On 17 November, the General Court in Abha, southwest Saudi Arabia,
found Ashraf guilty of ‘apostasy’ – renouncing Islam – for his poetry
and sentenced him to death.
|Ashraf Fayadh with art historian Chris Dercon|
Arrested for poetry and pictures on his phone
Ashraf was initially arrested on 6 August 2013 following a complaint
registered against him by another Saudi citizen, who said that the poet
was promoting atheism and spreading blasphemous ideas among young
people. Ashraf was released the following day, but then rearrested on 1
January 2014, when he was charged with apostasy – he had supposedly
questioned religion and spread atheist thought with his poetry. He was
at the same time charged with violating the country’s Anti-Cyber Crime
Law for allegedly taking and storing photos of women on his phone.
On 30 April 2014, Ashraf was sentenced to four years in prison and
800 lashes for the charges relating to images of women on his phone. The
General Court accepted Ashraf’s apology for the charges of apostasy and
found the punishment to be satisfactory.
However, the court of appeal recommended that Ashraf should still be
sentenced for apostasy, and his case was sent back to the General Court,
which in turn sentenced him to death for apostasy.
Throughout this whole process, Ashraf was denied access to a lawyer –
a clear violation of international human rights law, as well as Saudi
Arabia’s national laws.
A death sentence for ‘apostasy’
Apostasy (Riddah, in Arabic) is the renouncing of Islam.
Saudi Arabia follows Sharia (Islamic) law, and ‘apostasy’ can be punishable by death.
Yet ‘apostasy’ is not a crime – it is a violation of someone’s right
to belief or choose our own religion.
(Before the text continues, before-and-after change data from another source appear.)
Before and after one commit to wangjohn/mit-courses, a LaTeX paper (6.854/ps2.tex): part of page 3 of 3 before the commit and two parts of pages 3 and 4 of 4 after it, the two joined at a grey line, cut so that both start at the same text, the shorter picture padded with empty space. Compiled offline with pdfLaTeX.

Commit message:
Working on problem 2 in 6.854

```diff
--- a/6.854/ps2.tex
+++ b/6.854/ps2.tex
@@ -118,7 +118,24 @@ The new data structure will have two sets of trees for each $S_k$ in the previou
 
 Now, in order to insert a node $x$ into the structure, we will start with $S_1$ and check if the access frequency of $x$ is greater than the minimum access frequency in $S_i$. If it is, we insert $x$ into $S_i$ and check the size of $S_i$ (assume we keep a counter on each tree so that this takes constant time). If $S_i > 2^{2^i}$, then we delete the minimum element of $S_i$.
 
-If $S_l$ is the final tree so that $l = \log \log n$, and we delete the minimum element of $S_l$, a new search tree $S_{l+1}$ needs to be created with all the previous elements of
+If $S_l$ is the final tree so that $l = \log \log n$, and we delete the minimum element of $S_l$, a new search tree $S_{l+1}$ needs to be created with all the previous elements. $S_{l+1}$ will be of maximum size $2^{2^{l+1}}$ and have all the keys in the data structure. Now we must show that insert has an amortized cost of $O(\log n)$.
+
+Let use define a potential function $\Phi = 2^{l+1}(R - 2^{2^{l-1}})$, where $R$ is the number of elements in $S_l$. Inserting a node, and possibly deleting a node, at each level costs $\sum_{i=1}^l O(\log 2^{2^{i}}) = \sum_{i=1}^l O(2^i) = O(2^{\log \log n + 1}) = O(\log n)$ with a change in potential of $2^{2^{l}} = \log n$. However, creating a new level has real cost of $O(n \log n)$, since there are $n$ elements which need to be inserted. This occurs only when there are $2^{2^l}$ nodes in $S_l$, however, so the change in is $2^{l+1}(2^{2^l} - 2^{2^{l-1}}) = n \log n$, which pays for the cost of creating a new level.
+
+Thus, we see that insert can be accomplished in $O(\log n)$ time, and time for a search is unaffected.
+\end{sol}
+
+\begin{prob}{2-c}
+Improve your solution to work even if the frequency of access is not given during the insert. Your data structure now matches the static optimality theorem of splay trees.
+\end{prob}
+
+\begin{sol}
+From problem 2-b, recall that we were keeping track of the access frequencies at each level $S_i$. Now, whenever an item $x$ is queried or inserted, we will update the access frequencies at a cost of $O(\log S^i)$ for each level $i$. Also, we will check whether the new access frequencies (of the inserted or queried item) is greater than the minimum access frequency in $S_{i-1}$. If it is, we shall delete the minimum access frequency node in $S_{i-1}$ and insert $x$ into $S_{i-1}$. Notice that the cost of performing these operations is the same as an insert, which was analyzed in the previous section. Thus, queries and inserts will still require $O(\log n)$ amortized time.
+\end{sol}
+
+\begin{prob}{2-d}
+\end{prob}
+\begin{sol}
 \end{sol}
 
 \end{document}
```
It should never incur punishment.
In addition to that, the death penalty, according to international
law, may only be used for the ‘most serious crimes’ (recently
interpreted by UN experts to refer to ‘intentional killing’). Apostasy
is not a crime at all, let alone a serious one.
The death penalty is a cruel, inhuman and degrading punishment – it
violates our right to life and our right to be free from torture. At
Amnesty, we believe the death penalty should never be used.
What we’re calling for
Quite simply, we’re calling for Ashraf to be freed. He has committed
no crime, and as such should not be imprisoned, let alone face
We’re asking the Saudi Arabian authorities to drop Ashraf’s
conviction and all charges against him. We’re also asking for them to
stop executing anyone for ‘apostasy’.